Please take the time to read and learn from a fellow CCAI family who lovingly shared the challenges and joys of raising a child with epilepsy whom they adopted:
For our first adoption, our child was home for six months before being formally diagnosed with epilepsy. China did not list the epilepsy diagnosis in the medical report. We had always been aware of the possibility of an unanticipated diagnosis like this; we were grateful that our beloved child was home with us and that we could provide the medical care that they needed.
There is a continual learning curve regarding all the neurological terms and treatments related to epilepsy and managing our child’s care. Additionally, epilepsy is unique for every single person. The illness’s unpredictability has been part of our path for periods, returning to being more predictable.
We’ve done many years of speech therapy and OT several times a week. While our child lived in China, the seizures were untreated, so they first needed MORE help to learn the skills they “should” have developed during those first 28 months. We recently restarted OT to work on some fine motor and planning skills. Cognitively our child can grasp age-appropriate materials as long as we can be flexible and adjust the pace to accommodate a need for rest during med changes.
There is an overlap in the medical fields between neurology and psychiatry. We also work with a child psychiatrist and licensed mental health therapist knowledgeable about epilepsy and adoption to ensure we address things as best as possible to help our child flourish.
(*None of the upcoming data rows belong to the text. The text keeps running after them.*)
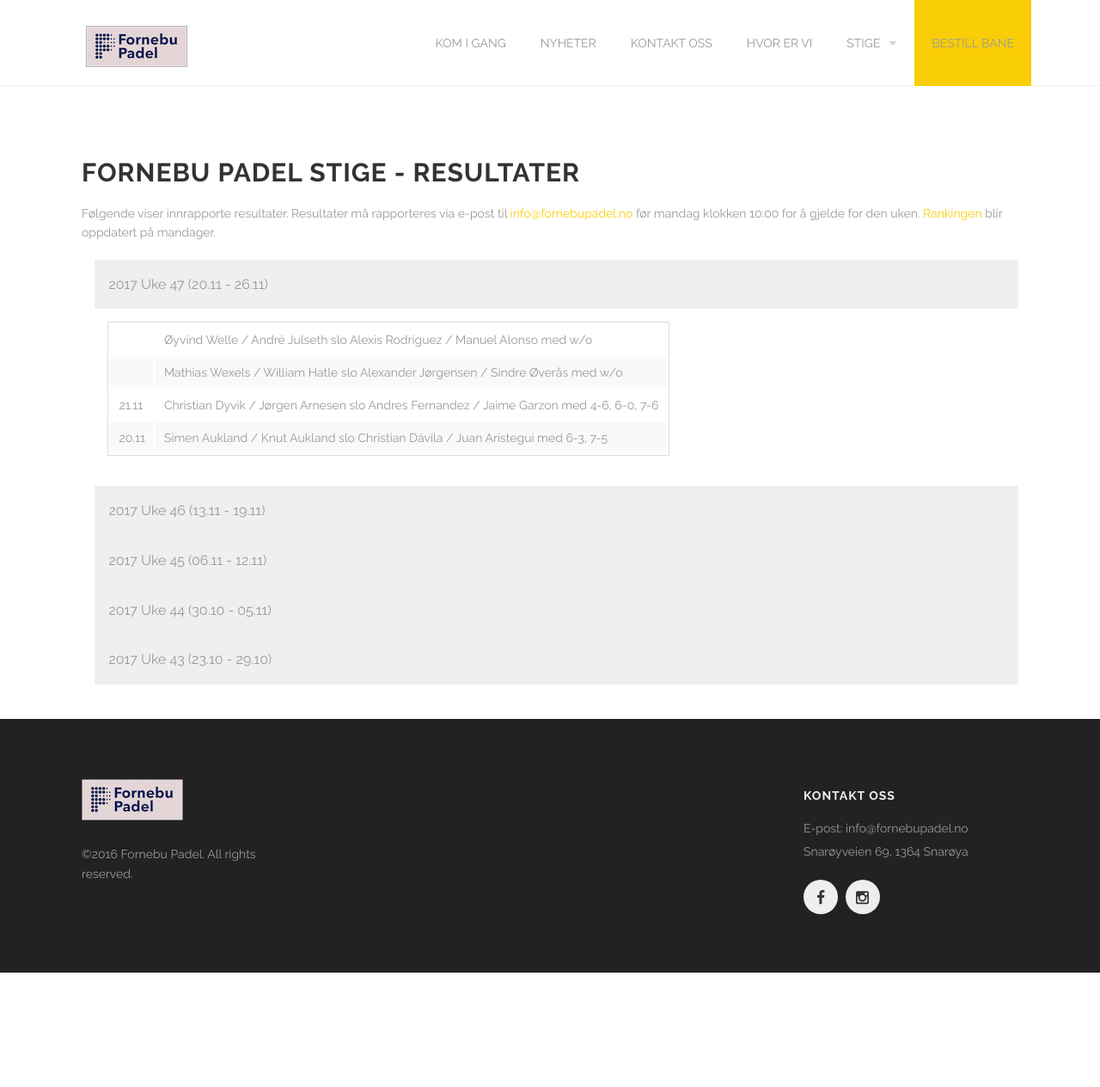
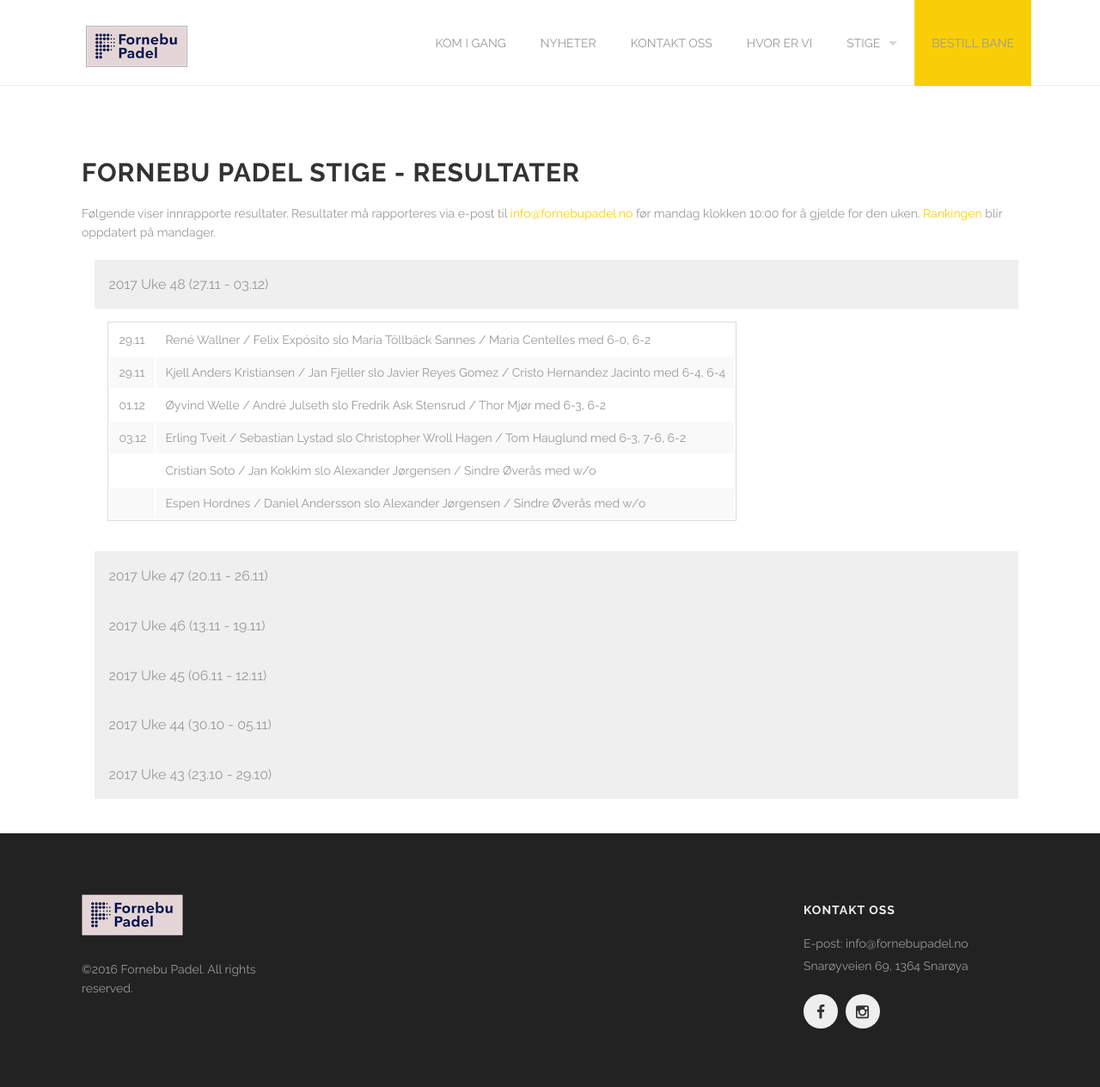
Before and after one commit to fornebu-padel/fornebu-padel.github.io, a Jekyll site: the page built from resultater.html, in a window 1280 px wide. Shown: the whole page at 86% size. Built offline with Jekyll 4.4.1, drawn with Linux system fonts in a browser that asks for light colours; before the commit the page ends 1131 px from its top, so only the background shows below that.

Commit message:
Updated weekly ladder results

```diff
--- a/resultater.html
+++ b/resultater.html
@@ -8,11 +8,53 @@
       <h2>Fornebu Padel stige - resultater</h2>
       <p>Følgende viser innrapporte resultater. Resultater må rapporteres via e-post til <a href='mailto:info@fornebupadel.no'>info@fornebupadel.no</a> før mandag klokken 10:00 for å gjelde for den uken. <a href='/ranking'>Rankingen</a> blir oppdatert på mandager.</p>
       <ul class="accordion" data-accordion>
+
+        <li class="accordion-navigation">
+          <a href="#panel6a">2017 Uke 48 (27.11 - 03.12)</a>
+          <div id="panel6a" class="content active">
+          <table>
+            <tbody>
+              <tr>
+                <td>29.11</td>
+                <td>René Wallner / Felix Expósito slo Maria Töllbäck Sannes / Maria Centelles med 6-0, 6-2</td>
+              </tr>
+              <tr>
+                <td>29.11</td>
+                <td>Kjell Anders Kristiansen / Jan Fjeller slo Javier Reyes Gomez / Cristo Hernandez Jacinto med 6-4, 6-4</td>
+              </tr>
+              <tr>
+                <td>01.12</td>
+                <td>Øyvind Welle / André Julseth slo Fredrik Ask Stensrud / Thor Mjør med 6-3, 6-2</td>
+              </tr>
+              <tr>
+                <td>03.12</td>
+                <td>Erling Tveit / Sebastian Lystad slo Christopher Wroll Hagen / Tom Hauglund med 6-3, 7-6, 6-2</td>
+              </tr>
+              <tr>
+                <td></td>
+                <td>Cristian Soto / Jan Kokkim slo Alexander Jørgensen / Sindre Øverås med w/o</td>
+              </tr>
+              <tr>
+                <td></td>
+                <td>Espen Hordnes / Daniel Andersson slo Alexander Jørgensen / Sindre Øverås med w/o</td>
+              </tr>
+            </tbody>
+          </table>
+          </div>
+        </li>
         <li class="accordion-navigation">
           <a href="#panel5a">2017 Uke 47 (20.11 - 26.11)</a>
-          <div id="panel5a" class="content active">
+          <div id="panel5a" class="content">
           <table>
             <tbody>
+              <tr>
+                <td>20.11</td>
+                <td>Simen Aukland / Knut Aukland slo Christian Dávila / Juan Arístegui med 6-3, 7-5</td>
+              </tr>
+              <tr>
+                <td>21.11</td>
+                <td>Christian Dyvik / Jørgen Arnesen slo Andres Fernandez / Jaime Garzon med 4-6, 6-0, 7-6</td>
+              </tr>
               <tr>
                 <td></td>
                 <td>Øyvind Welle / André Julseth slo Alexis Rodriguez / Manuel Alonso med w/o</td>
@@ -20,14 +62,6 @@
               <tr>
                 <td></td>
                 <td>Mathias Wexels / William Hatle slo Alexander Jørgensen / Sindre Øverås med w/o</td>
-              </tr>
-              <tr>
-                <td>21.11</td>
-                <td>Christian Dyvik / Jørgen Arnesen slo Andres Fernandez / Jaime Garzon med 4-6, 6-0, 7-6</td>
-              </tr>
-              <tr>
-                <td>20.11</td>
-                <td>Simen Aukland / Knut Aukland slo Christian Dávila / Juan Arístegui med 6-3, 7-5</td>
               </tr>
             </tbody>
           </table>
@@ -39,20 +73,20 @@
           <table>
             <tbody>
               <tr>
+                <td>16.11</td>
+                <td>Jon Anders Matre / Edvard Hatle slo Javier Uruñuela / Adriana Carrion med 3-6, 6-1, 7-6 (7)</td>
+              </tr>
+              <tr>
+                <td>18.11</td>
+                <td>Øyvind Welle / André Julseth slo Javier Uruñuela / Adriana Carrion med 4-6, 6-2, 7-6</td>
+              </tr>
+              <tr>
                 <td>19.11</td>
                 <td>Egil Andre Berglund / Martin Siem slo Maria Töllbäck Sannes / Maria Centelles med 6-0, 6-1</td>
               </tr>
               <tr>
                 <td>19.11</td>
                 <td>Erling Tveit / Sebastian Lystad spilte uavgjort med Christopher Wroll Hagen / Tom Hauglund med 4-6, 7-5, 6-6</td>
-              </tr>
-              <tr>
-                <td>18.11</td>
-                <td>Øyvind Welle / André Julseth slo Javier Uruñuela / Adriana Carrion med 4-6, 6-2, 7-6</td>
-              </tr>
-              <tr>
-                <td>16.11</td>
-                <td>Jon Anders Matre / Edvard Hatle slo Javier Uruñuela / Adriana Carrion med 3-6, 6-1, 7-6 (7)</td>
               </tr>
             </tbody>
           </table>
```
Also changed, not shown: _data/ladder_participants.yml (+24 -24 lines).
When we found the correct med to calm anxiety and ADHD symptoms….our child joyfully announced, “LOOK! I can do hard things when I can hear my thinking and don’t feel so worried!!” Thankfully, that reassured our efforts to address mental health needs also.
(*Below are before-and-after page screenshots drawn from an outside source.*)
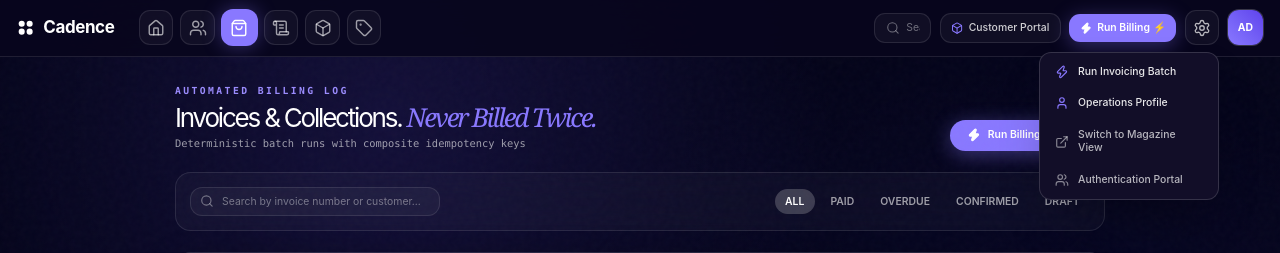
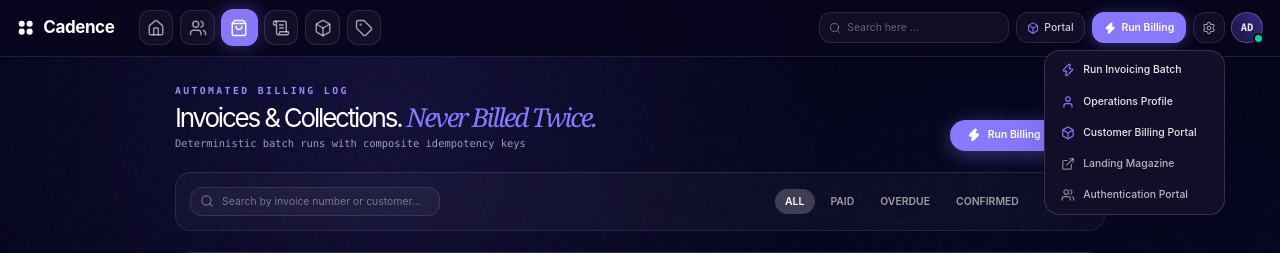
Before and after one commit to Tushar-Bajpai/cadence, a Next.js app: page /admin/invoices in a window 1280 px wide. Both pictures are taken after a click on the button "Settings & Tools". Shown: the top 253 px of the page. Built offline with nearby package versions, Linux system fonts and the light colour scheme; no server answers; the database is empty.

Commit message:
fix(navbar): refine top navbar right cluster alignment, avatar, and button styling

```diff
--- a/components/admin/top-navbar.tsx
+++ b/components/admin/top-navbar.tsx
@@ -124,41 +124,41 @@ export function TopNavbar({ onRunBillingClick, onCustomerModalClick }: TopNavbar
           </nav>
         </div>
 
-        {/* Right Section: Long Search Bar + Settings Gear Icon Button */}
-        <div className="flex items-center gap-2.5 flex-1 max-w-md justify-end">
+        {/* Right Section: Search Bar + Run Billing + Settings + Avatar */}
+        <div className="flex items-center gap-2 flex-1 max-w-lg justify-end">
           {/* Search bar matching screenshot */}
           <form
             onSubmit={handleSearchSubmit}
-            className="relative flex-1 max-w-sm hidden sm:block"
+            className="relative flex-1 max-w-xs hidden sm:block"
           >
-            <Search className="w-4 h-4 absolute left-3.5 top-1/2 -translate-y-1/2 text-white/40" strokeWidth={1.8} />
+            <Search className="w-3.5 h-3.5 absolute left-3 top-1/2 -translate-y-1/2 text-white/40" strokeWidth={1.8} />
             <input
               type="text"
               value={searchQuery}
               onChange={(e) => setSearchQuery(e.target.value)}
               placeholder="Search here ..."
-              className="w-full pl-9 pr-3 py-2 text-xs rounded-[11px] bg-white/[0.04] text-white placeholder-white/40 border border-white/10 focus:outline-none focus:border-[#8978ff] focus:ring-1 focus:ring-[#8978ff] transition-all"
+              className="w-full h-9 pl-8 pr-3 text-xs rounded-xl bg-white/[0.04] text-white placeholder-white/35 border border-white/10 focus:outline-none focus:border-[#8978ff] focus:ring-1 focus:ring-[#8978ff] transition-all"
             />
           </form>
 
           {/* Quick link to Customer Portal */}
           <Link
             href="/portal"
-            className="hidden sm:inline-flex items-center gap-1.5 px-3 py-2 rounded-[11px] bg-white/[0.04] hover:bg-white/[0.08] border border-white/10 text-white/80 hover:text-white text-xs font-medium transition cursor-pointer"
+            className="hidden xl:inline-flex items-center gap-1.5 h-9 px-3 rounded-xl bg-white/[0.04] hover:bg-white/[0.08] border border-white/10 text-white/80 hover:text-white text-xs font-medium transition cursor-pointer"
             title="Open Customer Billing Portal"
           >
             <Box className="w-3.5 h-3.5 text-[#8978ff]" />
-            <span>Customer Portal</span>
+            <span>Portal</span>
           </Link>
 
           {/* Quick Billing Engine Run Action */}
           <button
             onClick={onRunBillingClick}
             title="Execute Idempotent Billing Cycle"
-            className="hidden lg:flex items-center gap-1.5 px-3 py-2 rounded-[11px] bg-[#8978ff] hover:bg-[#9b8cff] text-white text-xs font-semibold shadow-[0_4px_20px_rgba(137,120,255,0.35)] transition-all whitespace-nowrap cursor-pointer"
+            className="hidden sm:inline-flex items-center gap-1.5 h-9 px-3.5 rounded-xl bg-[#8978ff] hover:bg-[#9b8cff] text-white text-xs font-semibold shadow-[0_2px_14px_rgba(137,120,255,0.35)] transition-all whitespace-nowrap cursor-pointer active:scale-95"
           >
             <Zap className="w-3.5 h-3.5 fill-white" />
-            <span>Run Billing ⚡</span>
+            <span>Run Billing</span>
           </button>
 
           {/* Settings Gear icon matching screenshot */}
@@ -166,19 +166,19 @@ export function TopNavbar({ onRunBillingClick, onCustomerModalClick }: TopNavbar
             <button
               onClick={() => setShowSettingsMenu(!showSettingsMenu)}
               title="Settings & Tools"
-              className="w-10 h-10 rounded-[11px] bg-white/[0.04] text-white/70 hover:text-white hover:bg-white/[0.08] border border-white/10 flex items-center justify-center transition-all cursor-pointer"
+              className="w-9 h-9 rounded-xl bg-white/[0.04] text-white/60 hover:text-white hover:bg-white/[0.08] border border-white/10 flex items-center justify-center transition-all cursor-pointer active:scale-95"
             >
-              <Settings className="w-[18px] h-[18px]" strokeWidth={1.8} />
+              <Settings className="w-4 h-4" strokeWidth={1.8} />
             </button>
 
             {showSettingsMenu && (
-              <div className="absolute right-0 mt-2 w-52 bg-[#120e28] rounded-xl border border-white/15 shadow-2xl p-1.5 z-50 text-xs space-y-1 backdrop-blur-xl">
+              <div className="absolute right-0 mt-2 w-52 bg-[#120e28] rounded-2xl border border-white/15 shadow-2xl p-1.5 z-50 text-xs space-y-1 backdrop-blur-xl animate-in fade-in duration-150">
                 <button
                   onClick={() => {
                     setShowSettingsMenu(false)
                     onRunBillingClick()
                   }}
-                  className="w-full flex items-center gap-2.5 px-3 py-2 rounded-lg text-white/90 hover:text-white hover:bg-white/10 text-left font-medium cursor-pointer"
+                  className="w-full flex items-center gap-2.5 px-3 py-2 rounded-xl text-white/90 hover:text-white hover:bg-white/10 text-left font-medium cursor-pointer"
                 >
                   <Zap className="w-4 h-4 text-[#8978ff]" />
                   <span>Run Invoicing Batch</span>
@@ -188,22 +188,30 @@ export function TopNavbar({ onRunBillingClick, onCustomerModalClick }: TopNavbar
                     setShowSettingsMenu(false)
                     if (onCustomerModalClick) onCustomerModalClick()
                   }}
-                  className="w-full flex items-center gap-2.5 px-3 py-2 rounded-lg text-white/90 hover:text-white hover:bg-white/10 text-left font-medium cursor-pointer"
+                  className="w-full flex items-center gap-2.5 px-3 py-2 rounded-xl text-white/90 hover:text-white hover:bg-white/10 text-left font-medium cursor-pointer"
                 >
                   <User className="w-4 h-4 text-[#8978ff]" />
                   <span>Operations Profile</span>
                 </button>
                 <Link
+                  href="/portal"
+                  className="w-full flex items-center gap-2.5 px-3 py-2 rounded-xl text-white/90 hover:text-white hover:bg-white/10 text-left font-medium"
+                  onClick={() => setShowSettingsMenu(false)}
+                >
+                  <Box className="w-4 h-4 text-[#8978ff]" />
+                  <span>Customer Billing Portal</span>
+                </Link>
+                <Link
                   href="/"
-                  className="w-full flex items-center gap-2.5 px-3 py-2 rounded-lg text-white/70 hover:text-white hover:bg-white/10 text-left font-medium"
+                  className="w-full flex items-center gap-2.5 px-3 py-2 rounded-xl text-white/70 hover:text-white hover:bg-white/10 text-left font-medium"
                   onClick={() => setShowSettingsMenu(false)}
                 >
                   <ExternalLink className="w-4 h-4 text-white/50" />
-                  <span>Switch to Magazine View</span>
+                  <span>Landing Magazine</span>
                 </Link>
                 <Link
                   href="/auth"
-                  className="w-full flex items-center gap-2.5 px-3 py-2 rounded-lg text-white/70 hover:text-white hover:bg-white/10 text-left font-medium"
+                  className="w-full flex items-center gap-2.5 px-3 py-2 rounded-xl text-white/70 hover:text-white hover:bg-white/10 text-left font-medium"
                   onClick={() => setShowSettingsMenu(false)}
                 >
                   <Users className="w-4 h-4 text-white/50" />
@@ -213,13 +221,14 @@ export function TopNavbar({ onRunBillingClick, onCustomerModalClick }: TopNavbar
             )}
           </div>
 
-          {/* User profile avatar pill */}
+          {/* User profile avatar */}
           <button
             onClick={onCustomerModalClick}
             title="Administrator Account"
-            className="w-10 h-10 rounded-[11px] bg-gradient-to-tr from-[#8978ff] to-[#6042ec] text-white font-bold text-xs flex items-center justify-center ring-1 ring-white/20 hover:scale-105 transition-transform cursor-pointer"
+            className="w-9 h-9 rounded-full bg-gradient-to-tr from-[#1b1544] via-[#281e64] to-[#3a2c8a] border border-white/20 hover:border-[#8978ff] text-white/90 text-xs font-mono font-bold flex items-center justify-center shadow-inner hover:scale-105 transition-all cursor-pointer relative"
           >
-            AD
+            <span>AD</span>
+            <span className="absolute bottom-0 right-0 w-2 h-2 rounded-full bg-emerald-400 ring-2 ring-[#08061d]" />
           </button>
         </div>
       </div>
```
For any child we parent, we work hard to ensure they have a stable home now and in the future. Overall we have found that the epilepsy diagnosis helps with “approvals” for additional treatments from an insurance perspective.
Many grants and community agencies offer help for this diagnosis, which has benefited us. Because of the developmental disability category, many states provide long-term financial help for kids and emerging adults. These include Medicaid assistance, programs to pay a parent caregiver, and state grants to help young adults live independently.
We live in a time with SO MANY treatment options for epilepsy.
Despite these difficulties, we wouldn’t have it any other way. We get to parent this child! Our child is fantastic, fun, intelligent, creative, tender, and kind. We don’t have enough space to list all of their positive qualities! We are in love and grateful to be their family!
Adopting a child with Epilepsy has been a blessing. We are stronger as a family. Furthermore, we are learning the life skills of leaning INTO a problem, doing what is possible to problem solve while remaining happy and healthy regardless of outcomes. In addition, we are letting go of the need to control life. Dealing with an illness in the family can provide a gift of perspective.
Do not walk away from a potential child to parent because of the epilepsy diagnosis. Get more information, educate yourself, and explore the options.
Remember, we can’t choose whether or not our biological kids have epilepsy. We love them as they are. That is the case with our beloved child, who we adopted.
Finally, and most importantly, people CAN live healthy and happy lives and have epilepsy. Those things do not cancel each other out.
Sharing our journey as a family affected by epilepsy is something we willingly do. However, we also strongly believe in the importance of our child’s privacy. As such, we tried to write this post in a way that shares some of our experiences but not the private details that belong to our child. We welcome potential adoptive parents who wish to learn more from a family experienced with the adoption of a child with epilepsy to contact CCAI and contact us.
CCAI advocates for many waiting children with epilepsy to find a loving, permanent home. If you would like to learn more, please email us at email@example.com.